## TASK REQUIREMENTS:
Which lines of the data below contain "space"? Please show them all.

DATASET EXTRACT below:

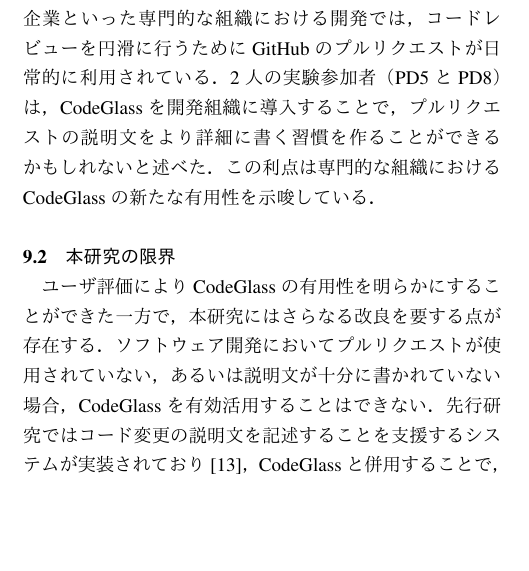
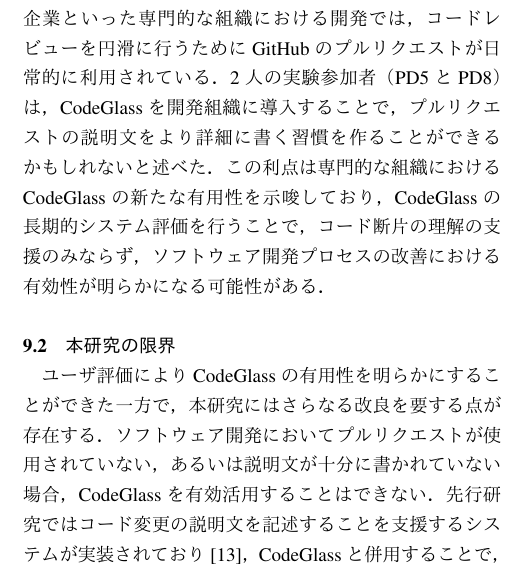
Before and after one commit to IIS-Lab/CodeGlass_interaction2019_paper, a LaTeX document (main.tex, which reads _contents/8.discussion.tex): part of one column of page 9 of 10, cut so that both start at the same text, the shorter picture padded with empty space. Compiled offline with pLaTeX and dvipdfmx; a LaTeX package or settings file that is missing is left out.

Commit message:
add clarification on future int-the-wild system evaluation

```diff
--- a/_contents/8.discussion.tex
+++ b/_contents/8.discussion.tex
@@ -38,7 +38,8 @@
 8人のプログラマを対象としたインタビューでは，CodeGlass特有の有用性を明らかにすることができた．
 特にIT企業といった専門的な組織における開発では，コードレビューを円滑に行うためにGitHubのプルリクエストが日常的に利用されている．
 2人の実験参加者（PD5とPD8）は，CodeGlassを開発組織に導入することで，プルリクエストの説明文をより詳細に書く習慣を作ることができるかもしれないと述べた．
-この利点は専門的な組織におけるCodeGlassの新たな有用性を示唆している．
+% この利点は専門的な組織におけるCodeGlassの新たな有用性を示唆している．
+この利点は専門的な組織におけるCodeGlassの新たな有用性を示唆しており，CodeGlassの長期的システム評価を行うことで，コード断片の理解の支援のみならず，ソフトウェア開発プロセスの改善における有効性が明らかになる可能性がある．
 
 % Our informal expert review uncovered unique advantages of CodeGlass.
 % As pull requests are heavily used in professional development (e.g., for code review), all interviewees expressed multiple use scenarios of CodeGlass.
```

End of DATASET EXTRACT.
DATASET EXTRACT below:

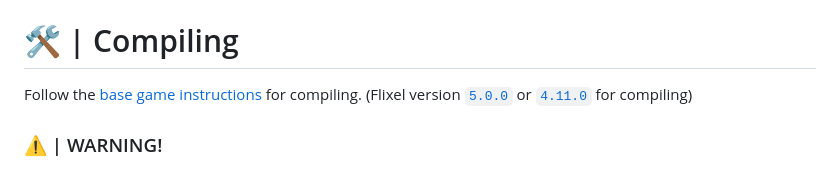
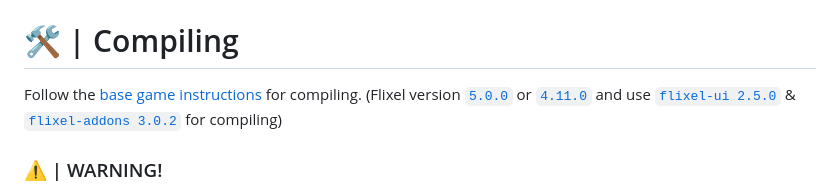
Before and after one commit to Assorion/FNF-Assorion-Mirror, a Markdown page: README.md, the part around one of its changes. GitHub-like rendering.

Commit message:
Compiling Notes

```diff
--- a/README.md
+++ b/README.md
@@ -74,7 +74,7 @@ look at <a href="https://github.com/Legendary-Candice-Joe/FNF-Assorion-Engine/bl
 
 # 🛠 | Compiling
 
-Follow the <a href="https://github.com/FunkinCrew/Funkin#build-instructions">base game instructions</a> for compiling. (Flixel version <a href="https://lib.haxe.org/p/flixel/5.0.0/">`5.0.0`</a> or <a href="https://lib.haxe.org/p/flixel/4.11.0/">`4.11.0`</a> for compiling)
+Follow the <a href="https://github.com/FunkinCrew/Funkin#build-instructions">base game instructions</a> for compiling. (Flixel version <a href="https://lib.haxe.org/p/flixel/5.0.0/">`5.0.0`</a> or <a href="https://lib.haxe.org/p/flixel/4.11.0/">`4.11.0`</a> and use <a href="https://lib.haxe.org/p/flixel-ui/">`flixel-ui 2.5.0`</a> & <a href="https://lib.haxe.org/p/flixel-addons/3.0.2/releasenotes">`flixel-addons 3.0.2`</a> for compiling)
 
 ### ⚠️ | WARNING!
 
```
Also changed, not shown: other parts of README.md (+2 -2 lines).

End of DATASET EXTRACT.
DATASET EXTRACT below:

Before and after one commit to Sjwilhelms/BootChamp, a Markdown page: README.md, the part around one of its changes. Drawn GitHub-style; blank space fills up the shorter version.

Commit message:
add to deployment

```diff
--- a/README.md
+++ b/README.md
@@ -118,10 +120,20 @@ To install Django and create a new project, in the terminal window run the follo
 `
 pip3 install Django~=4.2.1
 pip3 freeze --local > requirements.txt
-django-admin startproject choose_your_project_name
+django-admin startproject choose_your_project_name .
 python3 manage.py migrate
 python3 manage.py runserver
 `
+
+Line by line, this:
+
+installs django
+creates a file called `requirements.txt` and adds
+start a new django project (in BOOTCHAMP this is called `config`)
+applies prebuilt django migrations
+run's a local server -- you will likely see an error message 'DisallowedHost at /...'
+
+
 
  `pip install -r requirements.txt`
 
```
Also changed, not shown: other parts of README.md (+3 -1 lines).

End of DATASET EXTRACT.

## SOLUTION FOR THIS PROBLEM:
Before and after one commit to IIS-Lab/CodeGlass_interaction2019_paper, a LaTeX document (main.tex, which reads _contents/8.discussion.tex): part of one column of page 9 of 10, cut so that both start at the same text, the shorter picture padded with empty space. Compiled offline with pLaTeX and dvipdfmx; a LaTeX package or settings file that is missing is left out.
Before and after one commit to Sjwilhelms/BootChamp, a Markdown page: README.md, the part around one of its changes. Drawn GitHub-style; blank space fills up the shorter version.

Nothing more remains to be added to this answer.